DATA FOR THIS EXERCISE Block Start
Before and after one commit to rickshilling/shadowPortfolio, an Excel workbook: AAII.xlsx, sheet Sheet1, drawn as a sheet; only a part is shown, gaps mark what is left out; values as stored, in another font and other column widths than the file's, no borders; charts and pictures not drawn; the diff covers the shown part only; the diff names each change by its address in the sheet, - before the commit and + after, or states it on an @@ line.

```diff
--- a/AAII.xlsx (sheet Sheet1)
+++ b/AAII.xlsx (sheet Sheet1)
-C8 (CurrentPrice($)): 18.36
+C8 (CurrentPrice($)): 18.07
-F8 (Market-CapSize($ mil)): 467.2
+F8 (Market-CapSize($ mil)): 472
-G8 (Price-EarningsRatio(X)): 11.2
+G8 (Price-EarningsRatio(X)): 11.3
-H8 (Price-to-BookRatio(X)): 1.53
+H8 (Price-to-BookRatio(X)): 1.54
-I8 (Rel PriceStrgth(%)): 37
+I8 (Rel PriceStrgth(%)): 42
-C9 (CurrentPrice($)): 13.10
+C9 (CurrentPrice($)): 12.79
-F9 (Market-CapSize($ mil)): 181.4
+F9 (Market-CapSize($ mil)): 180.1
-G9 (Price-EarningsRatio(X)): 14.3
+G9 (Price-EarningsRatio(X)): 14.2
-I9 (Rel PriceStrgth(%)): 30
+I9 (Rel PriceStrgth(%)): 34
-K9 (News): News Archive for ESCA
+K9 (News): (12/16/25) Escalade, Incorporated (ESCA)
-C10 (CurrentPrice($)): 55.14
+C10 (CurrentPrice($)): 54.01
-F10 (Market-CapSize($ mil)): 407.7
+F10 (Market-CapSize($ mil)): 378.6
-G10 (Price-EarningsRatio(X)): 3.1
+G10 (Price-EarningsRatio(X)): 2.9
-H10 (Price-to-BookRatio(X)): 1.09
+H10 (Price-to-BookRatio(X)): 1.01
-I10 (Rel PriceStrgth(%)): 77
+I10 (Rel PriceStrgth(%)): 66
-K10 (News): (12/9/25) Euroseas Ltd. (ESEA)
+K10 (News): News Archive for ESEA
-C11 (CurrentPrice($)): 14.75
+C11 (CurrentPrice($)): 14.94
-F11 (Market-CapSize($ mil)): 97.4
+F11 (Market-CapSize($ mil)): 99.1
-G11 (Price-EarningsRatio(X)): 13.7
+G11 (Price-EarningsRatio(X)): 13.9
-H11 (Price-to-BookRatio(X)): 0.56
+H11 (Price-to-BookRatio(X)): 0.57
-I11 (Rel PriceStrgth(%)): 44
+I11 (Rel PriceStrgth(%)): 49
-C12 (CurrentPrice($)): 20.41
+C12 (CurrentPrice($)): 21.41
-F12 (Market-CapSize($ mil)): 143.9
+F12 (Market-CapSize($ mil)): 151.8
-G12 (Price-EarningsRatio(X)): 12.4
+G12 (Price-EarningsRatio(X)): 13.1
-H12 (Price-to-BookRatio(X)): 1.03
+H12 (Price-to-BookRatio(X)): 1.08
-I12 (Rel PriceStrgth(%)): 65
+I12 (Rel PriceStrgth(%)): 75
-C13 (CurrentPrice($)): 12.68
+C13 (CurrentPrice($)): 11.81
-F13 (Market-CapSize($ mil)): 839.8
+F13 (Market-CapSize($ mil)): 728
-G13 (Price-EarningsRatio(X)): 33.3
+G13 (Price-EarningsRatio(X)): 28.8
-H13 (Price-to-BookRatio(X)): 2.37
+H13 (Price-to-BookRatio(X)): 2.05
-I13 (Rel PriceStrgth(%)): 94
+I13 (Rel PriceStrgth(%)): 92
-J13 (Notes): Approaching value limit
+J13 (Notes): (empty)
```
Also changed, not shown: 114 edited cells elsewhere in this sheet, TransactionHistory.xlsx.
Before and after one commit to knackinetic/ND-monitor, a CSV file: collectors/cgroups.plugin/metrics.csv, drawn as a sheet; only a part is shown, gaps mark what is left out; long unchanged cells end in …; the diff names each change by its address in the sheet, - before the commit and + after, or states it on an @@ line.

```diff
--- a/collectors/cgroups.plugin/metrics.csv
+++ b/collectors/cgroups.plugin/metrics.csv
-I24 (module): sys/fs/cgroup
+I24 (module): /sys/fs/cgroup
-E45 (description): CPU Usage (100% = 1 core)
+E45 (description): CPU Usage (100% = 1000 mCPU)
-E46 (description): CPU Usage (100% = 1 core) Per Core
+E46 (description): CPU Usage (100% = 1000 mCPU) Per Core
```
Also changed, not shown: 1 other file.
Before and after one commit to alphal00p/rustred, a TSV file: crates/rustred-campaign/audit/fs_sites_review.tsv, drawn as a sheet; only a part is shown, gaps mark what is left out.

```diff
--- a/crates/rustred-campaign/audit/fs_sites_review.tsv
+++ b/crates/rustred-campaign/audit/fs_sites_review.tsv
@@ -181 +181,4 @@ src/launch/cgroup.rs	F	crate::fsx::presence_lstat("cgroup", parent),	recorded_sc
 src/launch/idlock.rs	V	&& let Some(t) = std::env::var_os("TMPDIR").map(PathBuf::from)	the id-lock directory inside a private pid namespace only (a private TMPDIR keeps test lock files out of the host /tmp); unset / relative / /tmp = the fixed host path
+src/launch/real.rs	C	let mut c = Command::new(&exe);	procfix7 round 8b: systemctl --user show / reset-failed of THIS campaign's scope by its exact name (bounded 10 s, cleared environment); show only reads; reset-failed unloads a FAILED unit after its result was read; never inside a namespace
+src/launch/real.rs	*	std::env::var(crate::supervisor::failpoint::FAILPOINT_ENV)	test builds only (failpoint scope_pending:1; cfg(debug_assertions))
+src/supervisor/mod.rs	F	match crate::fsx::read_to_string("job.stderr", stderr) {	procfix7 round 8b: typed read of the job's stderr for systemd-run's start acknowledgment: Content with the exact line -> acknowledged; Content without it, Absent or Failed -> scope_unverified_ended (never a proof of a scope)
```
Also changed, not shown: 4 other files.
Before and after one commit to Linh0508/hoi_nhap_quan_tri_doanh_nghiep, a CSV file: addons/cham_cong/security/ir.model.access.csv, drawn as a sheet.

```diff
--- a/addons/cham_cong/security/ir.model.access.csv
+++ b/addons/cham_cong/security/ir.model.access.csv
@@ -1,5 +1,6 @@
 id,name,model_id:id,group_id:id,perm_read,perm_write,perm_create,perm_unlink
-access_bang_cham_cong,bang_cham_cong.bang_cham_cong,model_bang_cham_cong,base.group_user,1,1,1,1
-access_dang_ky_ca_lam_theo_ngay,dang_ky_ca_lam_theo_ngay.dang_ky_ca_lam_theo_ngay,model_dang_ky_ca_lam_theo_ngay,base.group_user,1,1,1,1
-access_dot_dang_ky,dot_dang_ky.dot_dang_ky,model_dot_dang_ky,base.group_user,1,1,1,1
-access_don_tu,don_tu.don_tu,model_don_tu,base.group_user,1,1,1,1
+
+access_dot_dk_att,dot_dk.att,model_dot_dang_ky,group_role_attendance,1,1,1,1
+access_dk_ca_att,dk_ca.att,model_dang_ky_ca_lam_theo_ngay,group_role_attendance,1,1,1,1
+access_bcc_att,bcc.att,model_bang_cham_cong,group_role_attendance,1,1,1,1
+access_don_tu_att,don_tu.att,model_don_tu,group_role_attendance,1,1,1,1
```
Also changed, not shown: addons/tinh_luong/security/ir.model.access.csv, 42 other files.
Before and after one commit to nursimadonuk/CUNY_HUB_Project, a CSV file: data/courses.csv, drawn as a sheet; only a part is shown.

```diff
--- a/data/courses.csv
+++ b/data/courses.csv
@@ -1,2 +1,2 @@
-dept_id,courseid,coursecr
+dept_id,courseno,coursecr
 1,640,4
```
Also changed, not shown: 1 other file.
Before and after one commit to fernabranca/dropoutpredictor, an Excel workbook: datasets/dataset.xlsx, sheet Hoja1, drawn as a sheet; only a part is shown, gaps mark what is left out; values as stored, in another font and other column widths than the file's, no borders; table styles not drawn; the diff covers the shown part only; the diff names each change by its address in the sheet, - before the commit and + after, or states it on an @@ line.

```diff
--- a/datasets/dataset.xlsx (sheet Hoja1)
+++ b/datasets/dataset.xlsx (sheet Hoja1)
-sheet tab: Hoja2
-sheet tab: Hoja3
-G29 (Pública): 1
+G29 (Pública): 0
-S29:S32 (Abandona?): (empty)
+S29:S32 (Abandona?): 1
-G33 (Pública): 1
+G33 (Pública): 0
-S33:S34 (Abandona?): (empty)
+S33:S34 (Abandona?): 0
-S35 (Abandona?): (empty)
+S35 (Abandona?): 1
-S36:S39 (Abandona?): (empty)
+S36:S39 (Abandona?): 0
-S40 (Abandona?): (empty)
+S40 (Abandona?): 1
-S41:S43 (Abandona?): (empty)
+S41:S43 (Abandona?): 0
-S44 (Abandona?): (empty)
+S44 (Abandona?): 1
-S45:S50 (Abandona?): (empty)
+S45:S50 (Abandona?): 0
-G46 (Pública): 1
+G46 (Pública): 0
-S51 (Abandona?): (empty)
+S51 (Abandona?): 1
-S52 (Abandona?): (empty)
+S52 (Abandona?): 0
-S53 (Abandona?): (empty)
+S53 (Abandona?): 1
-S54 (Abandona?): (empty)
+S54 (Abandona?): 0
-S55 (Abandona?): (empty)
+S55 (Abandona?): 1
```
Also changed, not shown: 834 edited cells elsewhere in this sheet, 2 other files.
DATA FOR THIS EXERCISE Block End
_GOAL OF THE EXERCISE_. Read the listing. Copy each line that has the word "Market" in it.

_WRITTEN SOLUTION_.
-F8 (Market-CapSize($ mil)): 467.2
+F8 (Market-CapSize($ mil)): 472
-F9 (Market-CapSize($ mil)): 181.4
+F9 (Market-CapSize($ mil)): 180.1
-F10 (Market-CapSize($ mil)): 407.7
+F10 (Market-CapSize($ mil)): 378.6
-F11 (Market-CapSize($ mil)): 97.4
+F11 (Market-CapSize($ mil)): 99.1
-F12 (Market-CapSize($ mil)): 143.9
+F12 (Market-CapSize($ mil)): 151.8
-F13 (Market-CapSize($ mil)): 839.8
+F13 (Market-CapSize($ mil)): 728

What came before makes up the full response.